bittersweet chocolate [bit-er-sweet chaw-kuh-lit, chok–uh-, chawk-lit, chok-] noun, adjective
A slightly bitter chocolate (usually made without milk), also referred to as dark chocolate.
It is important to note that the FDA does not distinguish between semisweet and bittersweet chocolate, but both must contain a minimum of 35% cacao mass. While, in theory, bittersweet chocolate should have less sugar and be less sweet than semisweet, because there is not difference according to the FDA, sugar content will vary from brand to brand and bar to bar. Chocolates with 60% cacao and above are typically considered bittersweet, while chocolates in the 50% range are semisweet.

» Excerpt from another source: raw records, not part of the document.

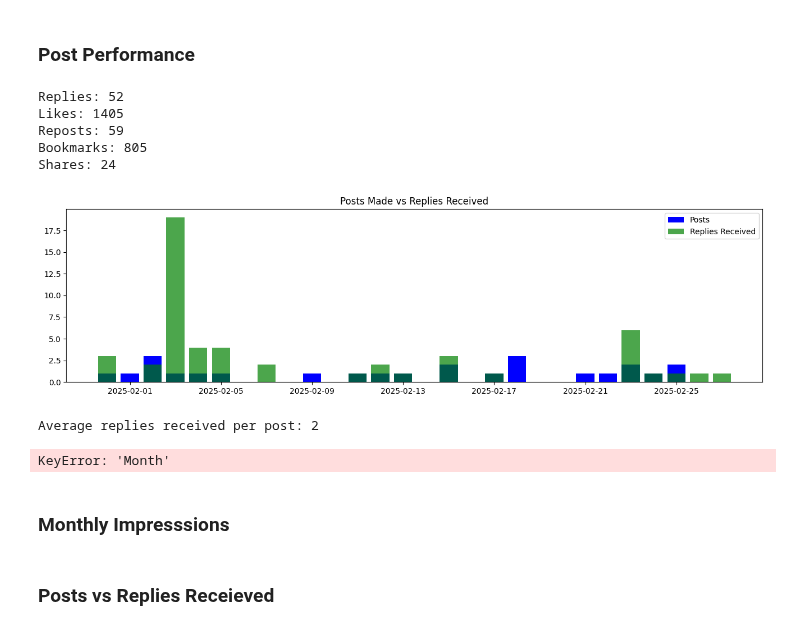
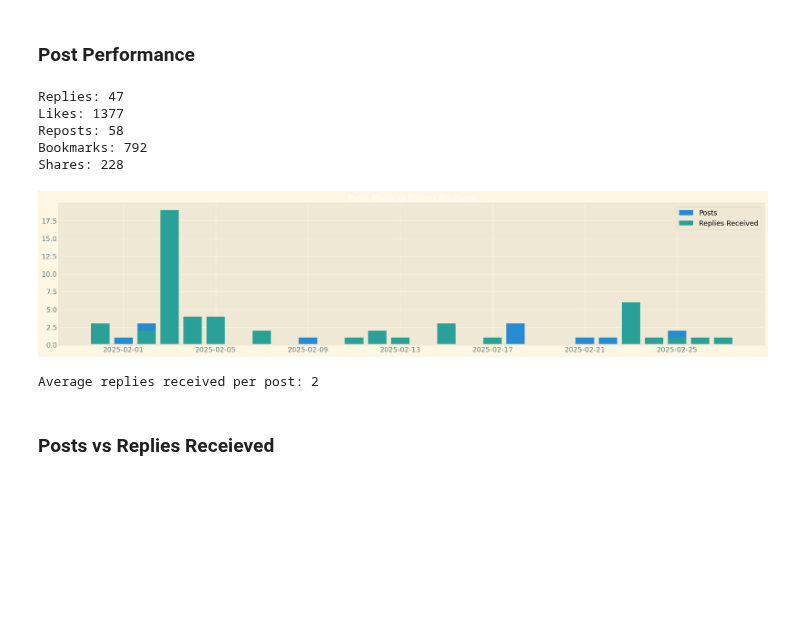
Before and after one commit to bodhichristian/python-basics, a Jupyter notebook: x_data/x_data.ipynb, the cells around one changed output. Cells and saved outputs as stored; diff of their text form; code cells hidden in the pictures; blank space fills up the shorter version.

```diff
--- a/x_data/x_data.ipynb
+++ b/x_data/x_data.ipynb
@@ -17,3 +17,6 @@ import numpy as np
 import pandas as pd
 
 pd.options.display.max_columns = None
+plt.style.use('Solarize_Light2')
+plt.rcParams["legend.labelcolor"] = "black"
+print(plt.style.available)
@@ -175,24 +186,0 @@ plt.show()
-# %%
-overview['Net follower change'] = overview['New follows'] - overview['Unfollows']
-
-weekly_change = overview.groupby('Week number')['Net follower change'].sum()
-weekly_cumulative = weekly_change.cumsum()
-
-plt.figure(figsize=(16, 4))
-plt.plot(
-    weekly_cumulative.index,
-    weekly_cumulative.values,
-    markersize=8,
-    markerfacecolor='green',
-    markeredgecolor='white',
-    linestyle='-',
-    color='blue',
-    linewidth=2
-)
-
-plt.xlabel('Week')
-plt.ylabel('Cumulative Followers')
-plt.title('Cumulative Followers Change Over Time')
-plt.xticks(weekly_cumulative.index, labels=weekly_cumulative.index, rotation=45)
-plt.grid(True)
-plt.show()
@@ -226,11 +189,11 @@ plt.show()
 # %% [markdown]
 ### Post Performance
 # %%
-replies = overview['Replies'].sum()
-likes = overview['Likes'].sum()
-reposts = overview['Reposts'].sum()
-bookmarks = overview['Bookmarks'].sum()
-shares = overview['Shares'].sum()
+replies = x_data['replies_p'].sum()
+likes = x_data['likes_p'].sum()
+reposts = x_data['reposts_p'].sum()
+bookmarks = x_data['bookmarks_p'].sum()
+shares = x_data['shares'].sum()
 
 print(f'Replies: {replies}')
 print(f'Likes: {likes}')
@@ -238,39 +201,28 @@ print(f'Reposts: {reposts}')
 print(f'Bookmarks: {bookmarks}')
 print(f'Shares: {shares}')
 # %% [output]
-Replies: 52
-Likes: 1405
-Reposts: 59
-Bookmarks: 805
-Shares: 24
+Replies: 47
+Likes: 1377
+Reposts: 58
+Bookmarks: 792
+Shares: 228
 # %%
 x = overview['Date']
 y_posts = overview['Create Post']
 y_replies = overview['Replies']
 
-plt.figure(figsize=(16,4))
+plt.figure(figsize=(20,4))
 plt.title('Posts Made vs Replies Received')
-plt.bar(x, y_posts, color='blue', label='Posts')
-plt.bar(x, y_replies, color='green', alpha=0.7, label='Replies Received')
+plt.bar(x, y_posts, label='Posts')
+plt.bar(x, y_replies, label='Replies Received')
 plt.legend()
 plt.show()
 
 reply_rate = round(y_replies.sum() / y_posts.sum())
 print(f'Average replies received per post: {reply_rate}')
 # %% [output]
-[figure, old version]
+[figure, new version]
 Average replies received per post: 2
-# %%
-monthly_impressions = overview.groupby('Month', observed=True)['Impressions'].sum()
-
-plt.figure(figsize=(16, 4))
-plt.title('Impressions by Month')
-plt.bar(monthly_impressions.index, monthly_impressions.values)
-plt.show()
-# %% [output]
-KeyError: 'Month'
-# %% [markdown]
-### Monthly Impresssions
 # %% [markdown]
 ### Posts vs Replies Receieved
 # %% [markdown]
```
Also changed, not shown: parts of 24 cells of this notebook.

Flavor will depend on the type of bean (or blend), where it is grown, the quality of the bean, the care taken during harvest and fermentation, the amount of roasting, the grinding and conching process and other factors. There are many points in the production and manufacturing of chocolate that affect the final taste and texture. (See chocolate).
High-quality bittersweet chocolate should contain cacao, sugar, cocoa butter, often lecithin and vanilla, and nothing else. The lecithin acts as an emulsifier and is often present in less than 1% of the total ingredients. (The ingredients on a label are listed most to least in terms of amount within the product).